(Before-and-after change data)
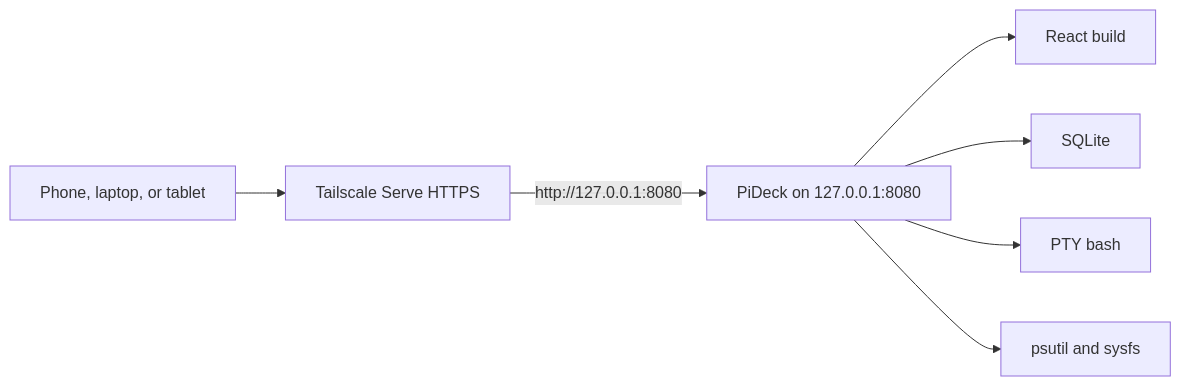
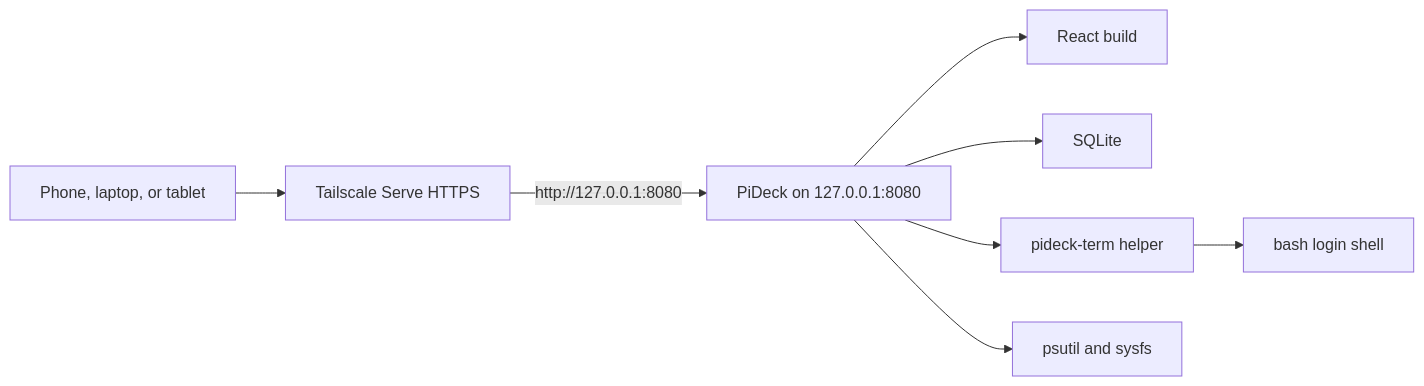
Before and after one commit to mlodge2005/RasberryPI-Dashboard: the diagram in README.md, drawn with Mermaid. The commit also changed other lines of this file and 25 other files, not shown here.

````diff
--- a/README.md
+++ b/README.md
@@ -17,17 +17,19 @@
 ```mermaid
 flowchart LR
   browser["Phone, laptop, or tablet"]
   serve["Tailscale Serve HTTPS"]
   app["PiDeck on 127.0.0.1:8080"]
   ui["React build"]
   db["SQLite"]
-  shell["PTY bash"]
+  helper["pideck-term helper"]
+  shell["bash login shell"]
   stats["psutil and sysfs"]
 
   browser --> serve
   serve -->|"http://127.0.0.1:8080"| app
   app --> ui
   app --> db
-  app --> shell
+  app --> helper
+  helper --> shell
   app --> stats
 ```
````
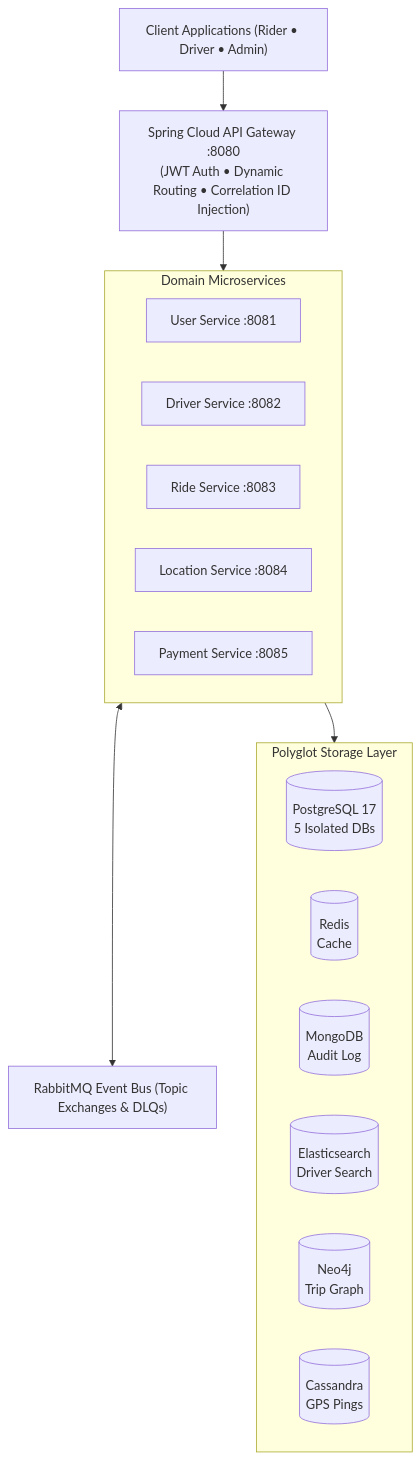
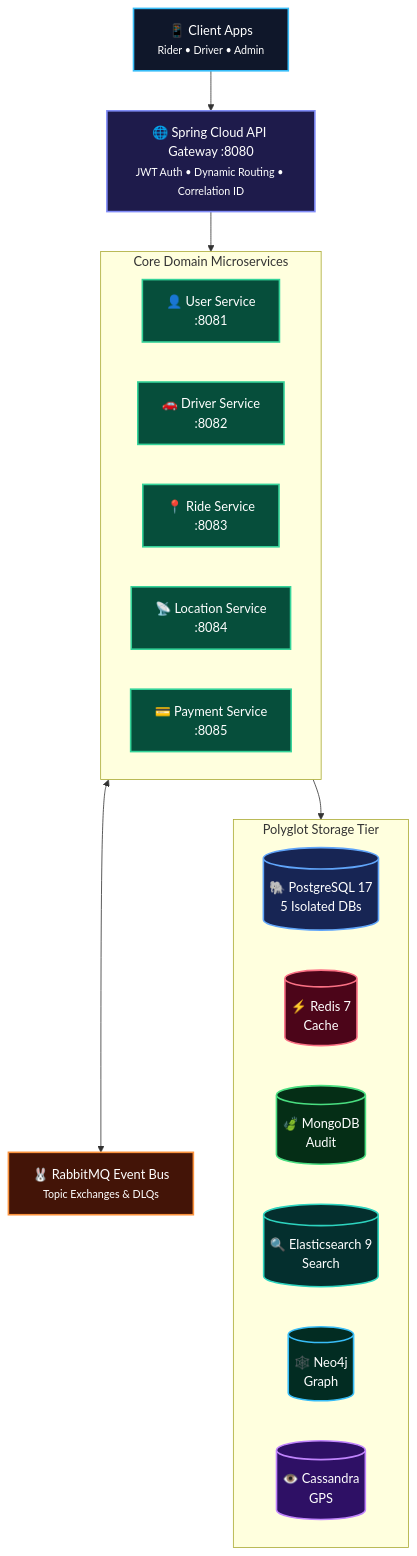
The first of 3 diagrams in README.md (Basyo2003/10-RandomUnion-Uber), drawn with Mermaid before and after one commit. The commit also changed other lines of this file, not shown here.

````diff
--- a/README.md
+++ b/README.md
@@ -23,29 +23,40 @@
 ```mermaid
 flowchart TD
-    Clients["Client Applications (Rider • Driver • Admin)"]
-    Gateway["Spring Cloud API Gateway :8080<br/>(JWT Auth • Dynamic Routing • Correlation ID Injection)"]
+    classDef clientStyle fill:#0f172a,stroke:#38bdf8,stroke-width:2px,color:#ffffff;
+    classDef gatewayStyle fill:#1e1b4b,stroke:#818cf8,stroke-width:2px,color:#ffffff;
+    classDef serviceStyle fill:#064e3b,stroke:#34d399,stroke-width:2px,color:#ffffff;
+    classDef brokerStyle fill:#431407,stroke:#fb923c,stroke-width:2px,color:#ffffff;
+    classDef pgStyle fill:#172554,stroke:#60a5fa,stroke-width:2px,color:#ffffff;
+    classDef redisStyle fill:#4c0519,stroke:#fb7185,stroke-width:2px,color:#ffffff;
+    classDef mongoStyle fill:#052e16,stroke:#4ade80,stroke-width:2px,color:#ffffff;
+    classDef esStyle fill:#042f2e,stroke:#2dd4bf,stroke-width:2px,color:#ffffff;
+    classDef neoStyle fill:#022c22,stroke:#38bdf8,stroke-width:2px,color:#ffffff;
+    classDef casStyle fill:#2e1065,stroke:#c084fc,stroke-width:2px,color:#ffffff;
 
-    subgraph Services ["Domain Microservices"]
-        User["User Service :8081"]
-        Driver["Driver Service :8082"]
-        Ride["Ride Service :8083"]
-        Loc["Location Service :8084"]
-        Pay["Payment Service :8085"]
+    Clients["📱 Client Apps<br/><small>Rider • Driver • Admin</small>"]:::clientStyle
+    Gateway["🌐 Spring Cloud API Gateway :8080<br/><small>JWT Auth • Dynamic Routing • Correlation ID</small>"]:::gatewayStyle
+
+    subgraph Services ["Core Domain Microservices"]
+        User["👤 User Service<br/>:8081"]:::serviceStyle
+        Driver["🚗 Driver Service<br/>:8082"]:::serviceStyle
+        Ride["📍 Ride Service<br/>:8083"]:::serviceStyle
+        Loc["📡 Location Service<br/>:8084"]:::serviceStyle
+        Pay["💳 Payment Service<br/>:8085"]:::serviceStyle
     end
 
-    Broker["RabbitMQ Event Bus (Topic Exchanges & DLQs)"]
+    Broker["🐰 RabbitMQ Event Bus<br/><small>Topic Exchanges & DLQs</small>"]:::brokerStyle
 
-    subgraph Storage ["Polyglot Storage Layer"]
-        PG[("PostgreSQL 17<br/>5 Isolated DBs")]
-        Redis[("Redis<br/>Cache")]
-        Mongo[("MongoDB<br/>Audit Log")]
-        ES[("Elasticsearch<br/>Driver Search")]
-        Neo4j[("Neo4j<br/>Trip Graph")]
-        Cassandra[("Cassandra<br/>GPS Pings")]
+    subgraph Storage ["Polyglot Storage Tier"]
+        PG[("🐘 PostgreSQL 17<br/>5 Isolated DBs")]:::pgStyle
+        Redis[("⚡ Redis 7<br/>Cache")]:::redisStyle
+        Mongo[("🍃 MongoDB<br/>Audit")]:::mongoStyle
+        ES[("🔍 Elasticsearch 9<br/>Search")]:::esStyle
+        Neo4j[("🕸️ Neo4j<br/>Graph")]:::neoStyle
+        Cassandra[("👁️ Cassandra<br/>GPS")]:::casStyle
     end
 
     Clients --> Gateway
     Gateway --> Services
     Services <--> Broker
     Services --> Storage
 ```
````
...
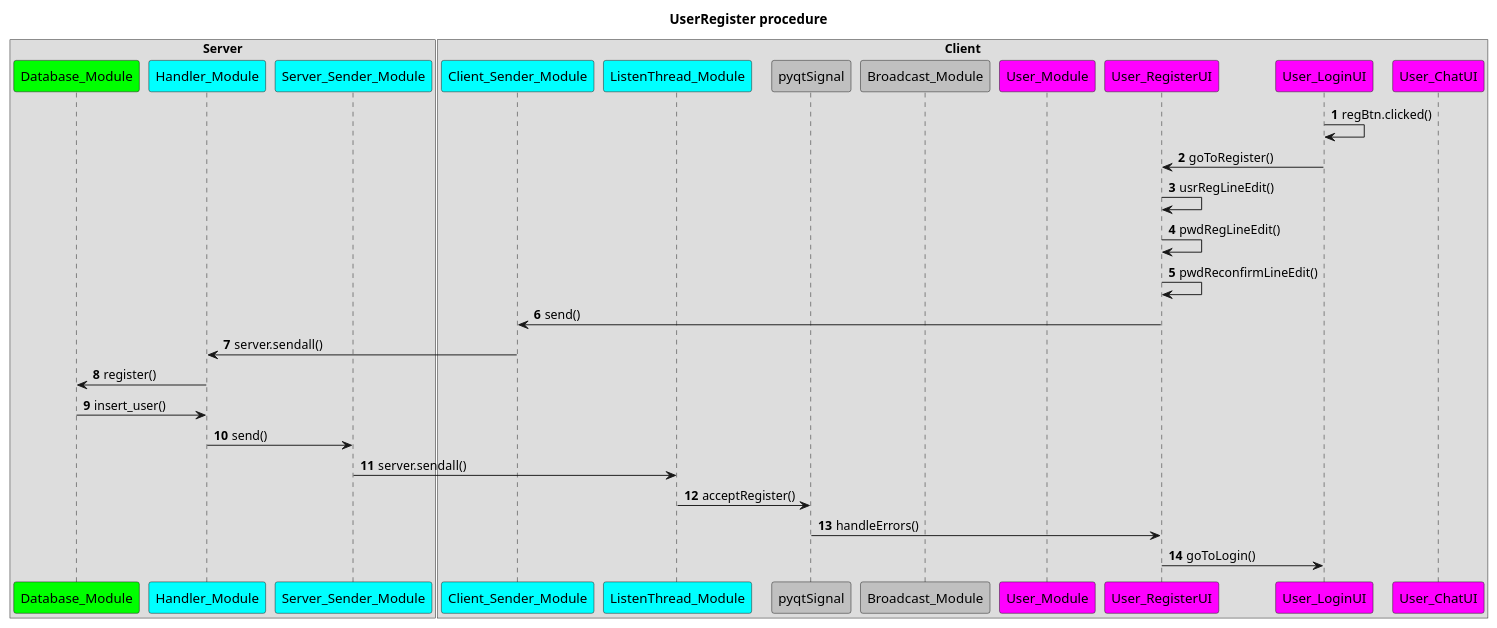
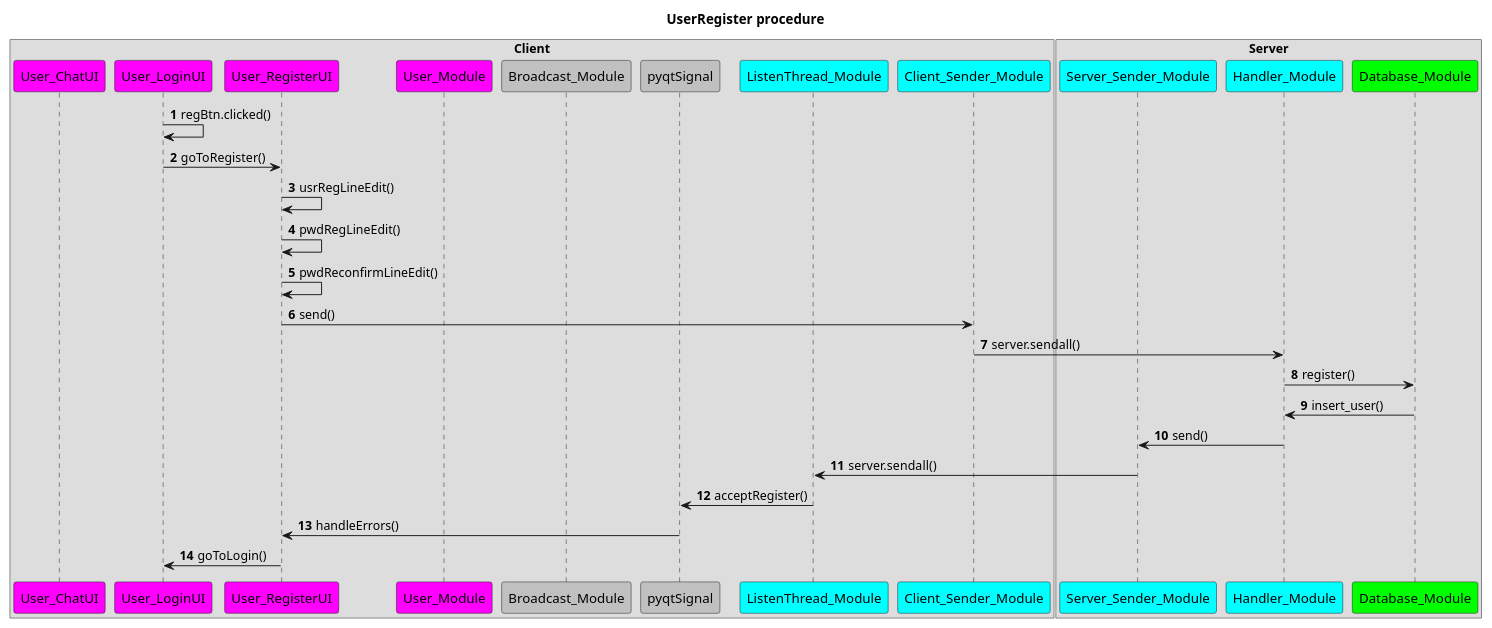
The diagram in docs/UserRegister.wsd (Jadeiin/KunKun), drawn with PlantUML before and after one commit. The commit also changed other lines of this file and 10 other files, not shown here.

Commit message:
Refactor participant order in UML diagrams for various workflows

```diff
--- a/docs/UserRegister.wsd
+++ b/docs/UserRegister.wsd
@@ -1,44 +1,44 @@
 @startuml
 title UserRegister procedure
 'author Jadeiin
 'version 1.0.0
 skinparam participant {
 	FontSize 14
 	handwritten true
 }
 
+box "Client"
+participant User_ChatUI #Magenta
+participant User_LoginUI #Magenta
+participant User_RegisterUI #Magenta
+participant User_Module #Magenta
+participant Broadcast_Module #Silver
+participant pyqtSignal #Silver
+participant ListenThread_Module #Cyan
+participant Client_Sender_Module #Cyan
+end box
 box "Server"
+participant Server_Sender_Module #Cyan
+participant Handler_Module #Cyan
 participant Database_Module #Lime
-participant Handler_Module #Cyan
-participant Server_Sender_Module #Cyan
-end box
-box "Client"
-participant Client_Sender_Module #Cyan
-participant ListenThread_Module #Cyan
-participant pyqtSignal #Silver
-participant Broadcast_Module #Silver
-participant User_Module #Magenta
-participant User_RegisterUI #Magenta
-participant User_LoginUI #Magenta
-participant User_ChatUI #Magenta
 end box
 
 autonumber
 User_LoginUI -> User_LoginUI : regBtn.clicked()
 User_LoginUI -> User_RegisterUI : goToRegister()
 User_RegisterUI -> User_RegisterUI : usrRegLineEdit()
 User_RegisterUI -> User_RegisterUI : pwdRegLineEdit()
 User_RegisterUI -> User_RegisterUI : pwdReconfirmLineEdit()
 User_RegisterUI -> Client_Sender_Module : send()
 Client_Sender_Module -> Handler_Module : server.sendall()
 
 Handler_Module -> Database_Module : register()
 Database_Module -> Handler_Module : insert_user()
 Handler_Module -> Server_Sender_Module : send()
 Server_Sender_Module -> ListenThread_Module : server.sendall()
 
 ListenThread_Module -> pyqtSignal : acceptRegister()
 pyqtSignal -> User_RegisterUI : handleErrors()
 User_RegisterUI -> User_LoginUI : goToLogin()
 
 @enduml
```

• Aim of the exercise:
Each line above that includes the word "Magenta" is to be copied.

• Written reply:
+participant User_ChatUI #Magenta
+participant User_LoginUI #Magenta
+participant User_RegisterUI #Magenta
+participant User_Module #Magenta
-participant User_Module #Magenta
-participant User_RegisterUI #Magenta
-participant User_LoginUI #Magenta
-participant User_ChatUI #Magenta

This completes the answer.